Similarly, jurors also tend to believe that confidence equals accuracy the same way an anxious witness is perceived as lying to the court. The setting can affect this misconception depending on whether the witness is speaking in a conference room versus a courtroom; a witness may be more anxious in a courtroom than a conference room deposition and the change in demeanor is apparent to the jury. Your witness should always speak confidently and this is something you can practice.
You want to begin preparing your witness and practicing their testimony well before the deposition or trial. You must ensure the witness understands his or her role in conveying the story and the theories and themes of the case; you must prepare the witness for their role assisting you in proving your case. In order to do this, you must educate and demystify. Discuss the outline of their time on the witness stand and do a dry run. Give your witness an idea of what it will be like to convey their story versus being asked questions on cross. Discuss the likely outcome of the cross examination and explain the re-direct; make the witness feel better knowing there will be another opportunity to talk to you as the attorney.
In preparing witness testimony, review all documents and consider using demonstrative exhibits. Jurors are more attentive when visuals are introduced. As I discussed before, people retain information better when they both hear and see the information conveyed as opposed to only hearing or only seeing. Use of chart paper or models will ensure the jurors are not only paying attention to what your witness is saying but that they will retain and recall the witness’s information.

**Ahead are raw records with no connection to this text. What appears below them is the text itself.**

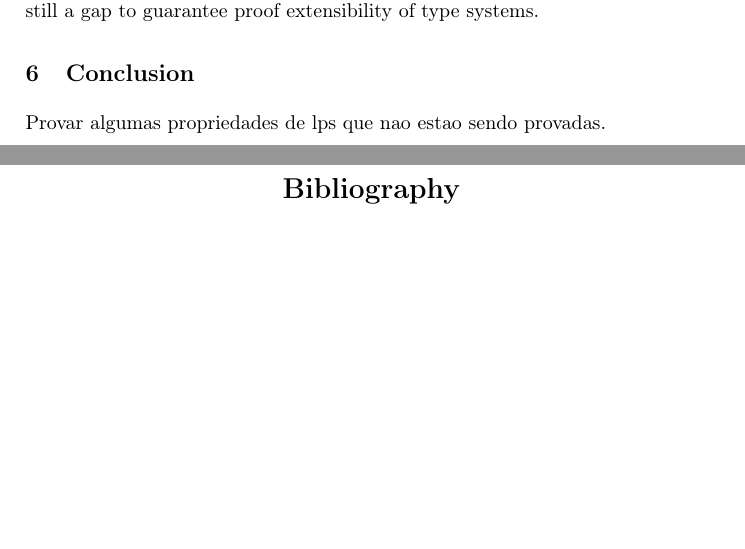
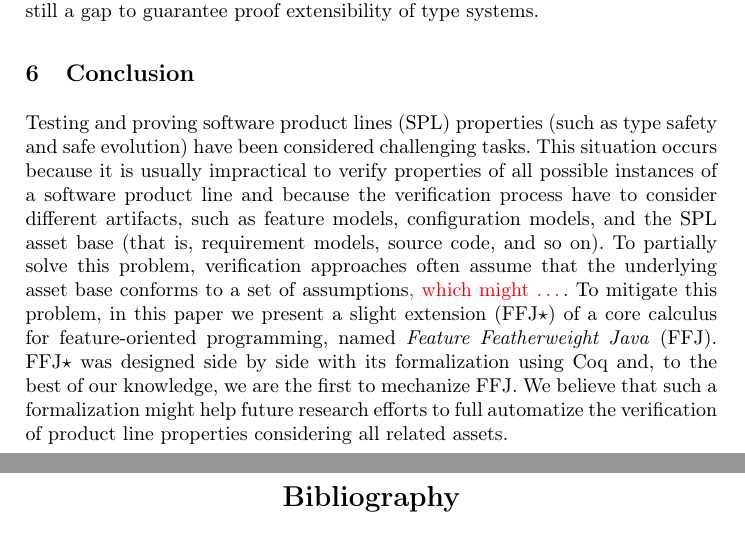
Before and after one commit to pedrotst/ffj-article, a LaTeX thesis (Overhaul_of_FFJ.tex, which reads doc/sections/conclusion.tex): two parts of pages 14 and 15 of 17, joined at a grey line, cut so that both start at the same text, the shorter picture padded with empty space. Compiled offline with pdfLaTeX.

Commit message:
primeiro draft das conclusoes

```diff
--- a/doc/sections/conclusion.tex
+++ b/doc/sections/conclusion.tex
@@ -1,3 +1,21 @@
 \section{Conclusion}\label{seq:conclusion}
 
-Provar algumas propriedades de lps que nao estao sendo provadas.
+Testing and proving software product lines (SPL) properties
+(such as type safety and safe evolution) have been
+considered challenging tasks. This situation occurs because
+it is usually impractical to verify properties of all possible
+instances of a software product line and because
+the verification process have to consider different artifacts,
+such as feature models, configuration models, and the SPL asset
+base (that is, requirement models, source code, and so on).
+To partially solve this problem, verification approaches often
+assume that the underlying asset base conforms to a set
+of assumptions{\color{red}, which might \ldots}. To mitigate this problem, in this paper we
+present a slight extension (\ac{FFJ+}) of a core
+calculus for feature-oriented programming, named
+\emph{Feature Featherweight Java} (\ac{FFJ}). \ac{FFJ+} was designed
+side by side with its formalization using Coq and, to the best
+of our knowledge, we are the first to mechanize \ac{FFJ}.
+We believe that such a formalization might help future research efforts
+to full automatize the verification of product line properties
+considering all related assets.
```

You should suggest a courtroom visit with your witness or at the very least, draw a diagram showing where the witness box is in relation to the judge and jurors. Discuss when the witness should turn to the jury to speak, this may come second nature to attorneys but the witness will be unsure of where to look when they answer the questions posed. Give your witness permission to answer “I don’t know” or reply with “I don’t understand the question.” Going over these minor details will make your witness more comfortable on the actual day of their testimony.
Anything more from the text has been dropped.